Make sure your tires are inflated appropriately before you drive. Tires that are under-inflated can cause wear to the vehicle and decreased gas mileage, along with potentially deadly heat generation from roll resistance. On the other hand, over-inflated tires can lose their grip on the road or burst suddenly. Your tires will display the correct pressure level, or PSI, for them. The PSI can then be measured with a hand-held tire gauge.
Wear Seat Belts
Seat belts truly can save lives, but only when they’re used and fitted correctly. It’s very important that you and any passengers only use seatbelts with the three-point system, where one belt goes over the shoulder. Some older vehicles have two-point “belt only” seat belts on middle seats, but these offer less protection in a crash. Three-point seat belts are far more effective for preventing injury.
When you’re driving long distances, it can be tempting to loosen your seat belt, slipping the strap behind your back, or even take it off completely for comfort. As rough as a long road trip may be, these are things you should never, ever do. Wearing your seatbelt incorrectly can make it completely ineffective in the event of a collision.
The lap belt should fit snugly across the bony parts of your hips and pelvis. Above it, the shoulder belt should feel snug across your body at the sternum (or breast bone) and shoulder. Your seat belt should be adjusted to fit properly in this way, every time, no matter what.
Don’t Drive at Night
It’s not uncommon for vacationers to start driving in the evening, so they can reach their destination first thing the next morning. However, this puts you at serious risk, especially if you’re driving alone. Night driving comes with its own distinct set of risks from daytime driving. It’s harder to see what’s around you, it’s harder for others to see you, and everyone is more prone to drowsiness and exhaustion.
Depth perception, peripheral vision, and color recognition are all diminished at night, and tiredness can make it difficult to concentrate on the road. It’s not unheard of for drivers to fall asleep at the wheel and lose control of the vehicle.

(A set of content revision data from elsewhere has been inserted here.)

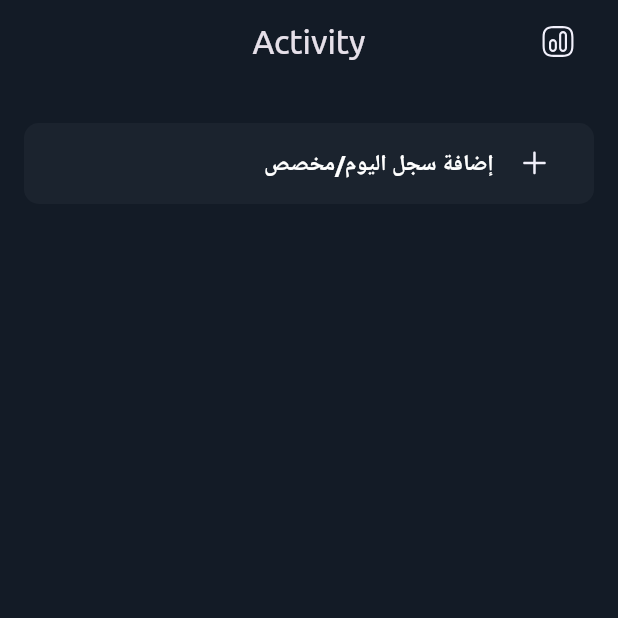
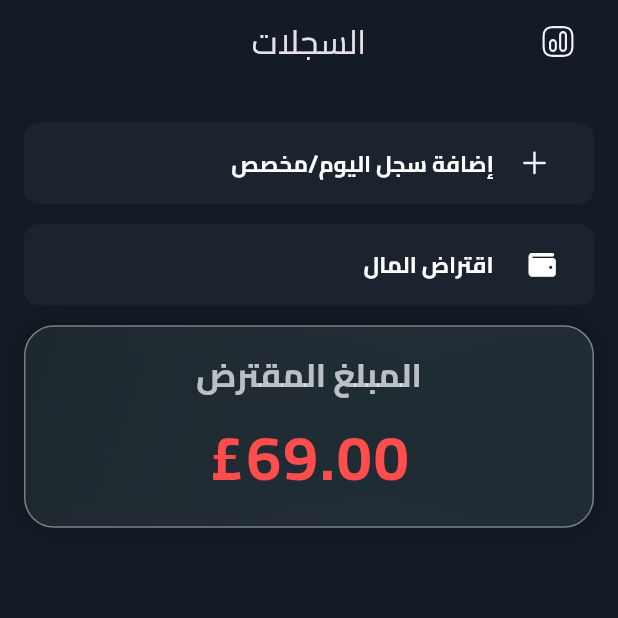
Before and after one commit to essamalrawi/hour_flow, a Flutter app: the screen it shows after launch, after a tap on "إضافة سجل اليوم/مخصص", on a phone screen of 412 x 824 dp, the top half of it. Run offline on Flutter 3.47's test engine with Material 3 defaults, Android fonts, the light colour scheme and no system bars; our stand-ins replace bloc, flutter_bloc, flutter_svg, font_awesome_flutter, shared_preferences; missing offline and left inert: dart:ffi, omni_datetime_picker.

Commit message:
add "borrowed money button" & done total hours

```diff
--- /dev/null
+++ b/lib/consnats.dart
@@ -0,0 +1,3 @@
+const String kTotalHours = 'totalHours';
+const String kBorrowedMoney = 'borrowedMoney';
+const String kWeekend = 'weekend';
--- a/lib/features/home_view/presentation/views/home_view.dart
+++ b/lib/features/home_view/presentation/views/home_view.dart
@@ -1,19 +1,23 @@
 import 'package:flutter/material.dart';
+import 'package:flutter_bloc/flutter_bloc.dart';
 import 'package:flutter_svg/flutter_svg.dart';
+import 'package:hour_flow/features/home_view/presentation/views/manager/set_data_cubit.dart';
 import 'package:hour_flow/features/home_view/presentation/views/widgets/home_view_body.dart';
 
 import '../../../../core/utils/app_images.dart';
 
 class HomeView extends StatelessWidget {
   const HomeView({super.key});
+
   static const String routeName = 'home';
+
   @override
   Widget build(BuildContext context) {
     return Scaffold(
       appBar: AppBar(
         backgroundColor: Colors.transparent,
         title: Text(
-          'Activity',
+          'السجلات',
           style: TextStyle(fontSize: 22),
         ),
         centerTitle: true,
@@ -30,7 +34,11 @@ class HomeView extends StatelessWidget {
               )),
         ],
       ),
-      body: SafeArea(child: HomeViewBody()),
+      body: SafeArea(
+          child: BlocProvider(
+        create: (context) => SetDataCubit(),
+        child: HomeViewBody(),
+      )),
     );
   }
 }
--- /dev/null
+++ b/lib/features/home_view/presentation/views/manager/set_data_cubit.dart
@@ -0,0 +1,56 @@
+import 'dart:developer';
+
+import 'package:bloc/bloc.dart';
+import 'package:meta/meta.dart';
+import 'package:omni_datetime_picker/omni_datetime_picker.dart';
+
+import '../../../../../consnats.dart';
+import '../../../../../core/services/shared_preferences_singleton.dart';
+
+part 'set_date_state.dart';
+
+class SetDataCubit extends Cubit<TimeState> {
+  SetDataCubit() : super(SetDataInitial());
+
+  setTime({required context}) async {
+    final List<DateTime>? dateTime =
+        await showOmniDateTimeRangePicker(context: context);
+    // Use dateTime here
+    if (dateTime != null) {
+      DateTime startTime = dateTime[0];
+      DateTime endTime = dateTime[1];
+
+      if (endTime.difference(startTime).inMinutes <= 0) {
+        emit(SetDataFailure("مينفعش تحط ارقام بالسالب"));
+      } else {
+        emit(SetDataLoading());
+        Prefs.setMinutes(
+            kTotalHours,
+            Prefs.getMinutes(kTotalHours) +
+                endTime.difference(startTime).inMinutes);
+        emit(SetDataSuccess());
+      }
+
+      delayedFunction();
+    }
+  }
+
+  setMoney({required money}) {
+    // Use dateTime here
+    emit(SetDataInitial());
+    if (money != null) {
+      double total = Prefs.getDouble(kBorrowedMoney);
+
+      Prefs.setDouble(kBorrowedMoney, money + total);
+      emit(SetDataSuccess());
+      delayedFunction();
+    }
+    emit(SetDataFailure(""));
+  }
+
+  void delayedFunction() {
+    Future.delayed(Duration(seconds: 4), () {
+      emit(SetDataInitial());
+    });
+  }
+}
--- /dev/null
+++ b/lib/features/home_view/presentation/views/manager/set_date_state.dart
@@ -0,0 +1,13 @@
+part of 'set_data_cubit.dart';
+
+@immutable
+sealed class TimeState {}
+
+final class SetDataInitial extends TimeState {}
+final class SetDataSuccess extends TimeState {}
+final class SetDataLoading extends TimeState {}
+final class SetDataFailure extends TimeState {
+  final String message;
+
+  SetDataFailure(this.message);
+}
--- /dev/null
+++ b/lib/features/home_view/presentation/views/widgets/borroed_money_widget.dart
@@ -0,0 +1,65 @@
+import 'dart:ui';
+
+import 'package:flutter/material.dart';
+import 'package:font_awesome_flutter/font_awesome_flutter.dart';
+
+class BorrowedMoneyWidget extends StatelessWidget {
+  final double amount;
+
+  const BorrowedMoneyWidget({super.key, required this.amount});
+
+  @override
+  Widget build(BuildContext context) {
+    return Container(
+      padding: const EdgeInsets.all(16),
+      decoration: BoxDecoration(
+        borderRadius: BorderRadius.circular(20),
+        gradient: LinearGradient(
+          colors: [
+            Colors.blueGrey.shade900.withOpacity(0.6),
+            Colors.blueGrey.shade700.withOpacity(0.3)
+          ],
+          begin: Alignment.topLeft,
+          end: Alignment.bottomRight,
+        ),
+        border: Border.all(color: Colors.white.withOpacity(0.4)),
+        boxShadow: [
+          BoxShadow(
+            color: Colors.black.withOpacity(0.2),
+            blurRadius: 12,
+            spreadRadius: 3,
+          )
+        ],
+      ),
+      child: ClipRRect(
+        borderRadius: BorderRadius.circular(20),
+        child: BackdropFilter(
+          filter: ImageFilter.blur(sigmaX: 12, sigmaY: 12),
+          child: Column(
+            mainAxisSize: MainAxisSize.min,
+            children: [
+              const Text(
+                "المبلغ المقترض",
+                style: TextStyle(
+                  fontSize: 22,
+                  fontWeight: FontWeight.bold,
+                  color: Colors.white70,
+                ),
+              ),
+              const SizedBox(height: 10),
+              Text(
+                "\£${amount.toStringAsFixed(2)}",
+                style: const TextStyle(
+                  fontSize: 42,
+                  fontWeight: FontWeight.bold,
+                  color: Color(0xffFF4C4C),
+                  letterSpacing: 1.2,
+                ),
+              ),
+            ],
+          ),
+        ),
+      ),
+    );
+  }
+}
--- a/lib/features/home_view/presentation/views/widgets/custom_button.dart
+++ b/lib/features/home_view/presentation/views/widgets/custom_button.dart
@@ -1,11 +1,24 @@
 import 'package:flutter/material.dart';
+import 'package:flutter_bloc/flutter_bloc.dart';
 import 'package:flutter_svg/flutter_svg.dart';
+import 'package:hour_flow/core/services/shared_preferences_singleton.dart';
+import 'package:hour_flow/features/home_view/presentation/views/manager/set_data_cubit.dart';
 import 'package:omni_datetime_picker/omni_datetime_picker.dart';
 
+import '../../../../../consnats.dart';
 import '../../../../../core/utils/app_images.dart';
 
 class CustomButton extends StatelessWidget {
-  const CustomButton({super.key});
+  const CustomButton({
+    super.key,
+    required this.title,
+    required this.icon,
+    this.onPressed,
+  });
+
+  final String title;
+  final Widget icon;
+  final void Function()? onPressed;
 
   @override
   Widget build(BuildContext context) {
@@ -22,24 +35,12 @@ class CustomButton extends StatelessWidget {
               borderRadius: BorderRadius.circular(10),
             ),
           ),
-          onPressed: () async {
-            // final DateTime? dateTime =
-            //     await showOmniDateTimePicker(context: context);
-
-            // Use dateTime here
-            // debugPrint('dateTime: $dateTime');
-
-            final List<DateTime>? dateTime =
-                await showOmniDateTimeRangePicker(context: context);
-
-            // Use dateTime here
-            debugPrint('dateTime: $dateTime');
-          },
+          onPressed: onPressed,
           child: Row(
             mainAxisAlignment: MainAxisAlignment.end,
             children: [
               Text(
-                'إضافة سجل اليوم/مخصص',
+                title,
                 style: TextStyle(
                     color: Colors.white,
                     fontSize: 15,
@@ -47,7 +48,7 @@ class CustomButton extends StatelessWidget {
               ),
               Padding(
                 padding: const EdgeInsets.symmetric(horizontal: 13.44),
-                child: SvgPicture.asset(Assets.imagesAdd),
+                child: icon,
               ),
             ],
           )),
--- a/lib/features/home_view/presentation/views/widgets/home_view_body.dart
+++ b/lib/features/home_view/presentation/views/widgets/home_view_body.dart
@@ -1,5 +1,20 @@
+import 'dart:ffi';
+import 'dart:ui';
+
 import 'package:flutter/material.dart';
+import 'package:flutter_bloc/flutter_bloc.dart';
+import 'package:flutter_svg/flutter_svg.dart';
+import 'package:font_awesome_flutter/font_awesome_flutter.dart';
+import 'package:hour_flow/consnats.dart';
+import 'package:hour_flow/core/services/shared_preferences_singleton.dart';
+import 'package:hour_flow/features/home_view/presentation/views/manager/set_data_cubit.dart';
 import 'package:hour_flow/features/home_view/presentation/views/widgets/custom_button.dart';
+import 'package:hour_flow/features/home_view/presentation/views/widgets/error_widget.dart';
+import 'package:hour_flow/features/home_view/presentation/views/widgets/showBorrowedMoneySheet.dart';
+import 'package:hour_flow/features/home_view/presentation/views/widgets/succes_widget.dart';
+import 'package:hour_flow/features/home_view/presentation/views/widgets/total_hours.dart';
+import '../../../../../core/utils/app_images.dart';
+import 'borroed_money_widget.dart';
 
 class HomeViewBody extends StatelessWidget {
   const HomeViewBody({super.key});
@@ -13,8 +28,54 @@ class HomeViewBody extends StatelessWidget {
           crossAxisAlignment: CrossAxisAlignment.stretch,
           children: [
             SizedBox(height: 26),
-            CustomButton(),
+            CustomButton(
+              title: "إضافة سجل اليوم/مخصص",
+              icon: SvgPicture.asset(Assets.imagesAdd),
+              onPressed: () {
+                BlocProvider.of<SetDataCubit>(context)
+                    .setTime(context: context);
+              },
+            ),
             SizedBox(height: 13.44),
+            CustomButton(
+              title: "اقتراض المال   ",
+              icon: Icon(
+                FontAwesomeIcons.wallet,
+                color: Colors.white,
+              ),
+              onPressed: () {
+                showBorrowMoneySheet(context);
+              },
+            ),
+            BlocBuilder<SetDataCubit, TimeState>(
+              builder: (context, state) {
+                return Prefs.getMinutes(kTotalHours) == 0
+                    ? SizedBox()
+                    : Column(
+                        crossAxisAlignment: CrossAxisAlignment.stretch,
+                        children: [
+                          SizedBox(height: 13.44),
+                          TotalHoursWidget(
+                            totalMinutes: Prefs.getMinutes(kTotalHours),
+                          ),
+                        ],
+                      );
+              },
+            ),
+            SizedBox(height: 13.44),
+            BorrowedMoneyWidget(
+              amount: 69,
+            ),
+            SizedBox(height: 13.44),
+            BlocBuilder<SetDataCubit, TimeState>(builder: (context, state) {
+              return state is SetDataSuccess
+                  ? SuccessWidget()
+                  : state is SetDataFailure
+                      ? ErrorWidgetCustom(
+                          errorMessage: state.message,
+                        )
+                      : SizedBox();
+            }),
           ],
         ),
       ),
--- a/lib/main.dart
+++ b/lib/main.dart
@@ -1,9 +1,11 @@
 import 'package:flutter/material.dart';
 import 'package:hour_flow/core/utils/app_colors.dart';
 import 'core/functions/on_generate_route.dart';
+import 'core/services/shared_preferences_singleton.dart';
 import 'features/splash_view/presentation/views/splash_view.dart';
 
-void main() {
+void main() async {  WidgetsFlutterBinding.ensureInitialized();
+await Prefs.init();
   runApp(const MainApp());
 }
 
@@ -16,8 +18,9 @@ class MainApp extends StatelessWidget {
       initialRoute: SplashView.routeName,
       debugShowCheckedModeBanner: false,
       onGenerateRoute: onGenerateRoute,
+      locale: const Locale('ar'),
       theme: ThemeData(
-        fontFamily: 'Ubuntu',
+        fontFamily: 'Cairo',
         brightness: Brightness.dark,
         scaffoldBackgroundColor: AppColors.primaryColor,
       ),
--- a/pubspec.yaml
+++ b/pubspec.yaml
@@ -10,9 +10,12 @@ dependencies:
   dropdown_button2: ^2.3.9
   flutter:
     sdk: flutter
+  flutter_bloc: ^9.0.0
   flutter_launcher_icons: ^0.14.3
   flutter_svg: ^2.0.17
+  font_awesome_flutter: ^10.8.0
   omni_datetime_picker: ^2.0.6
+  shared_preferences: ^2.5.2
 
 dev_dependencies:
   flutter_lints: ^5.0.0
```
Also changed, not shown: lib/core/services/shared_preferences_singleton.dart (added, +51 -0 lines), lib/features/home_view/presentation/views/widgets/error_widget.dart (added, +62 -0 lines), lib/features/home_view/presentation/views/widgets/showBorrowedMoneySheet.dart (added, +99 -0 lines), lib/features/home_view/presentation/views/widgets/succes_widget.dart (added, +55 -0 lines), lib/features/home_view/presentation/views/widgets/total_hours.dart (added, +54 -0 lines), assets/fonts/Cairo-Bold.ttf (added), assets/fonts/Cairo-Medium.ttf (added), assets/fonts/Cairo-Regular.ttf (added), assets/fonts/Cairo-SemiBold.ttf (added), lib/generated/assets.dart (added), pubspec.lock, 1 other file.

If you absolutely must drive at night, bring a group of friends with you, and take frequent turns at the wheel. Talk with each other to keep everyone’s mood and energy up. Drive at slower speeds than you would during the day, and maintain a larger distance between you and drivers you’re following. Make frequent stops throughout your trip so you can move around and get your blood flowing. And if you find yourselves getting drowsy, you must stop driving and rest.
Be especially cautious in suburban areas and neighborhoods. Causing damage to someone’s property can be a felony if the damage is valued at more than $1,000. Besides that, there are more likely to be people walking next to roads in populated areas, so you must be careful to avoid hurting anyone.
Do Not Recline Your Seat
It’s not unusual for people to recline their seats back in the middle of a long road trip. After all, isn’t that what reclining seats are for?
While reclining seats are convenient for resting during a brief stop in a parking lot, it is dangerous to lean your seat back while driving. And that doesn’t just apply to the driver — reclining your seat completely eliminates any benefit the seat belt would offer in a crash. Reclining allows there to be more space between your body and the seat belt, so if the car were to stop suddenly as in a collision, you could become injured from the edge of the belt digging into your body. Otherwise, you might “submarine” underneath the seat belt, and slide forward into the front of the car.
Obviously, either one of these occurrences could cause serious harm. Avoid injury to yourself and your passengers, and don’t recline the seats while the car is moving.
No matter where you’re going this year, the last thing you want is for you or a loved one to be hospitalized for careless driving. Follow these tips to the letter to avoid hurting yourself or others while you travel.